§ **What is expected**: Out of the lines below, please list those that hold the string "tests".

§ **Records for the exercise**:
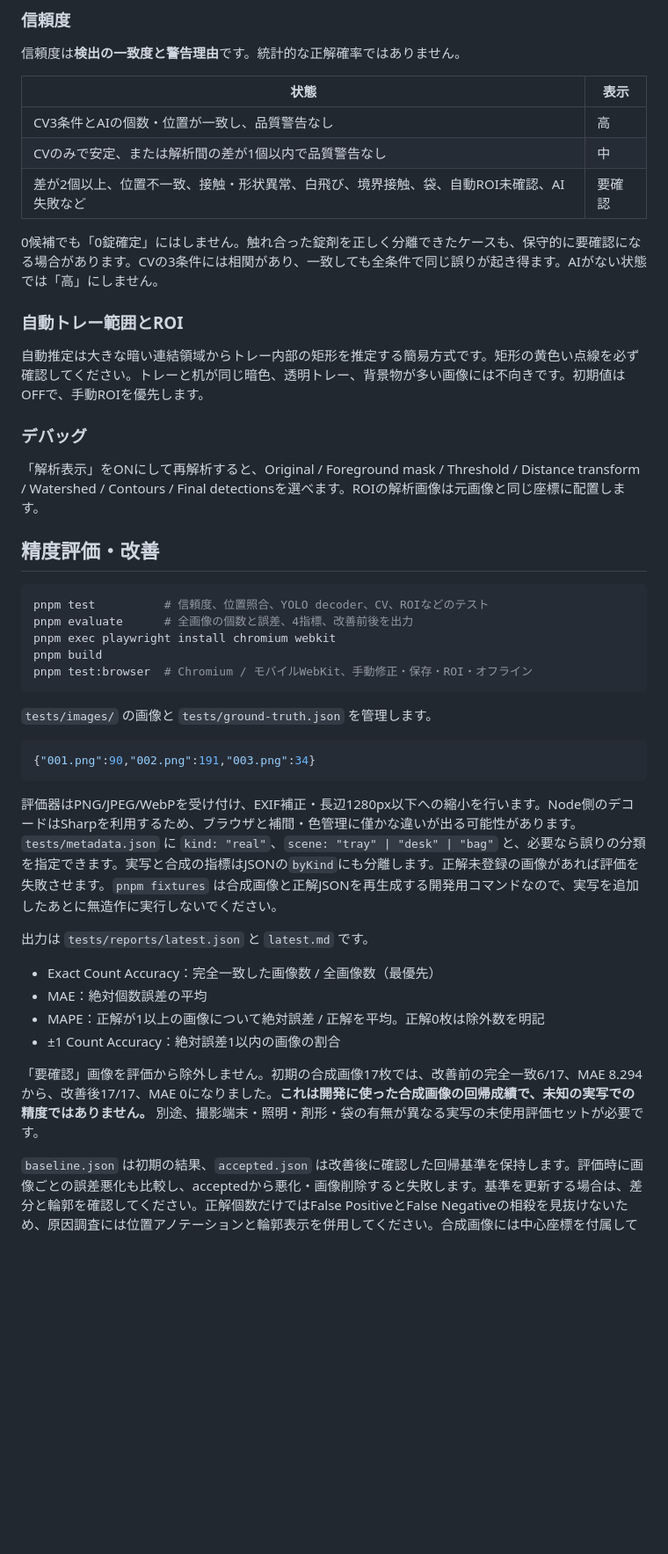
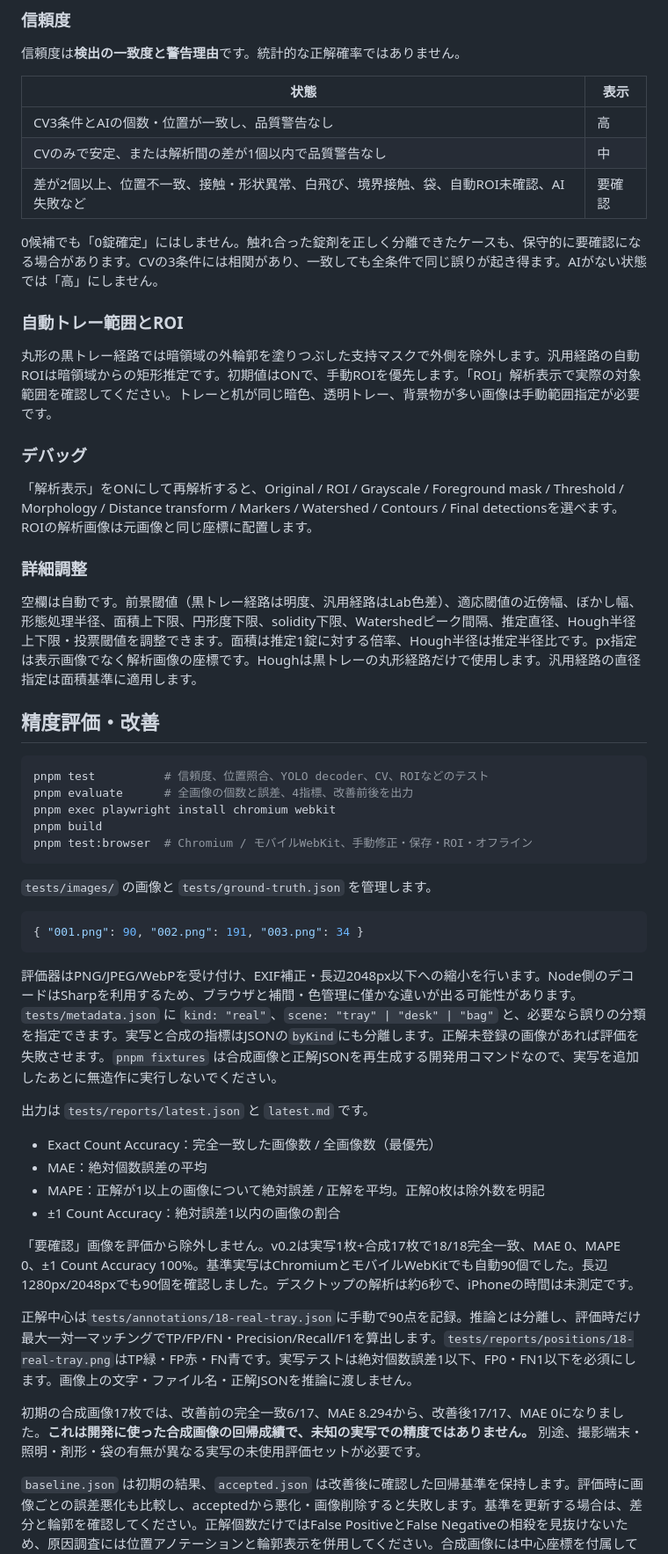
Before and after one commit to kaeru7787-hash/pill-counter, a Markdown page: README.md, the part around one of its changes. Shown at 88% size. Rendered like a GitHub page; blank space fills up the shorter version.

Commit message:
Release v0.2: detect 90 tablets with position-verified regression tests

````diff
--- a/README.md
+++ b/README.md
@@ -56,21 +72,25 @@ CLAHE、楕円フィッティング、YOLOのinstance segmentationは初版で
 
 信頼度は**検出の一致度と警告理由**です。統計的な正解確率ではありません。
 
-|状態|表示|
-|---|---|
-|CV3条件とAIの個数・位置が一致し、品質警告なし|高|
-|CVのみで安定、または解析間の差が1個以内で品質警告なし|中|
-|差が2個以上、位置不一致、接触・形状異常、白飛び、境界接触、袋、自動ROI未確認、AI失敗など|要確認|
+| 状態                                                                                     | 表示   |
+| ---------------------------------------------------------------------------------------- | ------ |
+| CV3条件とAIの個数・位置が一致し、品質警告なし                                            | 高     |
+| CVのみで安定、または解析間の差が1個以内で品質警告なし                                    | 中     |
+| 差が2個以上、位置不一致、接触・形状異常、白飛び、境界接触、袋、自動ROI未確認、AI失敗など | 要確認 |
 
 0候補でも「0錠確定」にはしません。触れ合った錠剤を正しく分離できたケースも、保守的に要確認になる場合があります。CVの3条件には相関があり、一致しても全条件で同じ誤りが起き得ます。AIがない状態では「高」にしません。
 
 ### 自動トレー範囲とROI
 
-自動推定は大きな暗い連結領域からトレー内部の矩形を推定する簡易方式です。矩形の黄色い点線を必ず確認してください。トレーと机が同じ暗色、透明トレー、背景物が多い画像には不向きです。初期値はOFFで、手動ROIを優先します。
+丸形の黒トレー経路では暗領域の外輪郭を塗りつぶした支持マスクで外側を除外します。汎用経路の自動ROIは暗領域からの矩形推定です。初期値はONで、手動ROIを優先します。「ROI」解析表示で実際の対象範囲を確認してください。トレーと机が同じ暗色、透明トレー、背景物が多い画像は手動範囲指定が必要です。
 
 ### デバッグ
 
-「解析表示」をONにして再解析すると、Original / Foreground mask / Threshold / Distance transform / Watershed / Contours / Final detectionsを選べます。ROIの解析画像は元画像と同じ座標に配置します。
+「解析表示」をONにして再解析すると、Original / ROI / Grayscale / Foreground mask / Threshold / Morphology / Distance transform / Markers / Watershed / Contours / Final detectionsを選べます。ROIの解析画像は元画像と同じ座標に配置します。
+
+### 詳細調整
+
+空欄は自動です。前景閾値（黒トレー経路は明度、汎用経路はLab色差）、適応閾値の近傍幅、ぼかし幅、形態処理半径、面積上下限、円形度下限、solidity下限、Watershedピーク間隔、推定直径、Hough半径上下限・投票閾値を調整できます。面積は推定1錠に対する倍率、Hough半径は推定半径比です。px指定は表示画像でなく解析画像の座標です。Houghは黒トレーの丸形経路だけで使用します。汎用経路の直径指定は面積基準に適用します。
 
 ## 精度評価・改善
 
@@ -85,10 +105,10 @@ pnpm test:browser  # Chromium / モバイルWebKit、手動修正・保存・ROI
 `tests/images/` の画像と `tests/ground-truth.json` を管理します。
 
 ```json
-{"001.png":90,"002.png":191,"003.png":34}
+{ "001.png": 90, "002.png": 191, "003.png": 34 }
 ```
 
-評価器はPNG/JPEG/WebPを受け付け、EXIF補正・長辺1280px以下への縮小を行います。Node側のデコードはSharpを利用するため、ブラウザと補間・色管理に僅かな違いが出る可能性があります。`tests/metadata.json` に `kind: "real"`、`scene: "tray" | "desk" | "bag"` と、必要なら誤りの分類を指定できます。実写と合成の指標はJSONの`byKind`にも分離します。正解未登録の画像があれば評価を失敗させます。`pnpm fixtures` は合成画像と正解JSONを再生成する開発用コマンドなので、実写を追加したあとに無造作に実行しないでください。
+評価器はPNG/JPEG/WebPを受け付け、EXIF補正・長辺2048px以下への縮小を行います。Node側のデコードはSharpを利用するため、ブラウザと補間・色管理に僅かな違いが出る可能性があります。`tests/metadata.json` に `kind: "real"`、`scene: "tray" | "desk" | "bag"` と、必要なら誤りの分類を指定できます。実写と合成の指標はJSONの`byKind`にも分離します。正解未登録の画像があれば評価を失敗させます。`pnpm fixtures` は合成画像と正解JSONを再生成する開発用コマンドなので、実写を追加したあとに無造作に実行しないでください。
 
 出力は `tests/reports/latest.json` と `latest.md` です。
 
@@ -97,7 +117,11 @@ pnpm test:browser  # Chromium / モバイルWebKit、手動修正・保存・ROI
 - MAPE：正解が1以上の画像について絶対誤差 / 正解を平均。正解0枚は除外数を明記
 - ±1 Count Accuracy：絶対誤差1以内の画像の割合
 
-「要確認」画像を評価から除外しません。初期の合成画像17枚では、改善前の完全一致6/17、MAE 8.294から、改善後17/17、MAE 0になりました。**これは開発に使った合成画像の回帰成績で、未知の実写での精度ではありません。** 別途、撮影端末・照明・剤形・袋の有無が異なる実写の未使用評価セットが必要です。
+「要確認」画像を評価から除外しません。v0.2は実写1枚+合成17枚で18/18完全一致、MAE 0、MAPE 0、±1 Count Accuracy 100%。基準実写はChromiumとモバイルWebKitでも自動90個でした。長辺1280px/2048pxでも90個を確認しました。デスクトップの解析は約6秒で、iPhoneの時間は未測定です。
+
+正解中心は`tests/annotations/18-real-tray.json`に手動で90点を記録。推論とは分離し、評価時だけ最大一対一マッチングでTP/FP/FN・Precision/Recall/F1を算出します。`tests/reports/positions/18-real-tray.png`はTP緑・FP赤・FN青です。実写テストは絶対個数誤差1以下、FP0・FN1以下を必須にします。画像上の文字・ファイル名・正解JSONを推論に渡しません。
+
+初期の合成画像17枚では、改善前の完全一致6/17、MAE 8.294から、改善後17/17、MAE 0になりました。**これは開発に使った合成画像の回帰成績で、未知の実写での精度ではありません。** 別途、撮影端末・照明・剤形・袋の有無が異なる実写の未使用評価セットが必要です。
 
 `baseline.json` は初期の結果、`accepted.json` は改善後に確認した回帰基準を保持します。評価時に画像ごとの誤差悪化も比較し、acceptedから悪化・画像削除すると失敗します。基準を更新する場合は、差分と輪郭を確認してください。正解個数だけではFalse PositiveとFalse Negativeの相殺を見抜けないため、原因調査には位置アノテーションと輪郭表示を併用してください。合成画像には中心座標を付属しています。現在のエラー分類はメタデータのシナリオを元にした想定分類で、自動的な原因断定ではありません。
 
````
Also changed, not shown: other parts of README.md (+28 -6 lines).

§ **Result of the task**:
Release v0.2: detect 90 tablets with position-verified regression tests
 `tests/images/` の画像と `tests/ground-truth.json` を管理します。
-評価器はPNG/JPEG/WebPを受け付け、EXIF補正・長辺1280px以下への縮小を行います。Node側のデコードはSharpを利用するため、ブラウザと補間・色管理に僅かな違いが出る可能性があります。`tests/metadata.json` に `kind: "real"`、`scene: "tray" | "desk" | "bag"` と、必要なら誤りの分類を指定できます。実写と合成の指標はJSONの`byKind`にも分離します。正解未登録の画像があれば評価を失敗させます。`pnpm fixtures` は合成画像と正解JSONを再生成する開発用コマンドなので、実写を追加したあとに無造作に実行しないでください。
+評価器はPNG/JPEG/WebPを受け付け、EXIF補正・長辺2048px以下への縮小を行います。Node側のデコードはSharpを利用するため、ブラウザと補間・色管理に僅かな違いが出る可能性があります。`tests/metadata.json` に `kind: "real"`、`scene: "tray" | "desk" | "bag"` と、必要なら誤りの分類を指定できます。実写と合成の指標はJSONの`byKind`にも分離します。正解未登録の画像があれば評価を失敗させます。`pnpm fixtures` は合成画像と正解JSONを再生成する開発用コマンドなので、実写を追加したあとに無造作に実行しないでください。
 出力は `tests/reports/latest.json` と `latest.md` です。
+正解中心は`tests/annotations/18-real-tray.json`に手動で90点を記録。推論とは分離し、評価時だけ最大一対一マッチングでTP/FP/FN・Precision/Recall/F1を算出します。`tests/reports/positions/18-real-tray.png`はTP緑・FP赤・FN青です。実写テストは絶対個数誤差1以下、FP0・FN1以下を必須にします。画像上の文字・ファイル名・正解JSONを推論に渡しません。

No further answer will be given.